News2019 Flood


Record-setting runoff expected for river, two years in a row

Gavins Point Dam.jpg
Posted at 1:53 PM, Jun 05, 2019
and last updated 2019-06-05 16:21:47-04

OMAHA, Neb. (KMTV) — Flooding has pummeled the Midwest and communities along the Missouri River this year. In 2018, runoff in the upper-Missouri River basin, North of Sioux City, was at the third-highest level in recorded history says the United States Army Corps of Engineers (USACE). In 2019, they're forecasting another record-setting year.

The USACE says the top-three years for the Missouri River upper-basin runoff are:
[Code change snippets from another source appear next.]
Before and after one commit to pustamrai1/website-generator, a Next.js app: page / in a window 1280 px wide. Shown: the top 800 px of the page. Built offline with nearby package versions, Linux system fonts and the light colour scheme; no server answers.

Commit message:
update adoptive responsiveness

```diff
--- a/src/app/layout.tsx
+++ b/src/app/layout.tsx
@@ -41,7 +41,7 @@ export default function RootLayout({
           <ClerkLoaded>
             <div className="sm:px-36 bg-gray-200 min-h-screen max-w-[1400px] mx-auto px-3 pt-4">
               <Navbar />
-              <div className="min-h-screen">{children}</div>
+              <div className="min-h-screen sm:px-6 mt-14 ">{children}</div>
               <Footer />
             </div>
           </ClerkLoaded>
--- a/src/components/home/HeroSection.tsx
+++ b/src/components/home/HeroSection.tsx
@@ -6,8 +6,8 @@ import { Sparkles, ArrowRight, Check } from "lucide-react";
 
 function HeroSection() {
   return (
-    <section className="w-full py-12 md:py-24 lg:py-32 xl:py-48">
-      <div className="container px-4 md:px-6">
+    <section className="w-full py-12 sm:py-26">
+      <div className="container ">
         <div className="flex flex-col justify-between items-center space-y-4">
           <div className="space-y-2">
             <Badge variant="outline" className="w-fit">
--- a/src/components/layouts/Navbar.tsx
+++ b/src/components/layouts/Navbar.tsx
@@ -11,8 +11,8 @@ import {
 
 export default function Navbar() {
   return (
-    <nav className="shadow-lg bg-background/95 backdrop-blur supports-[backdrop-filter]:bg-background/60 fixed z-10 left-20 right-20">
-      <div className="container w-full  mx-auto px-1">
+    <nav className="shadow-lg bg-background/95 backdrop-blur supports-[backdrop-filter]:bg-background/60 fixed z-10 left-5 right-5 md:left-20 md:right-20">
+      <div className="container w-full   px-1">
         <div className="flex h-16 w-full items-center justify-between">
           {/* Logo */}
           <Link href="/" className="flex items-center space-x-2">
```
  1. 2011 - 61 million acre feet
  2. 1997 - 49 million acre feet
  3. 2018 - 42.1 million acre feet

The records go back 121 years.

This year they're projecting 50 million acre feet. During May alone, they say 8.9 million acre feet were recorded which is 267% of the normal average.

South of Sioux City, the National Weather Service of Omaha says Missouri River levels are also on course to set records.

In 2011, the year that set a an upper Missouri River basin record, some cities they looked at were at flood stage for more than five months. This year, they say we could see those records broken with flood stage status possible until this fall.

You can read more in the USACE's full release:

Much-above average runoff in the upper Missouri River basin (above Sioux City, Iowa) extended into May following widespread and heavy rainfall in South Dakota and Nebraska. Additionally, widespread and heavy rainfall in the lower basin, particularly in Kansas, has led to large tributary and Missouri River flows downstream of the six main stem reservoirs on the Missouri River.

May runoff in the upper basin was 8.9 million acre feet (MAF), which is 267 percent of average. The average May runoff is 5.6 MAF. May runoff was the second highest on record, only surpassed by 2011's 9.2 MAF. Runoff in the Fort Randall Dam to Gavins Point Dam reach was 1.4 MAF, which is more than the average annual runoff for that reach.

The high May runoff increased the 2019 upper basin runoff forecast to 50.0 million acre-feet (MAF). If realized, this runoff total would be the second highest runoff in 121 years of record-keeping, only surpassed by 2011 (61.0 MAF) and exceeding the 49.0 MAF observed in 1997. Runoff in 2018 was 42.1 MAF, which is currently third highest.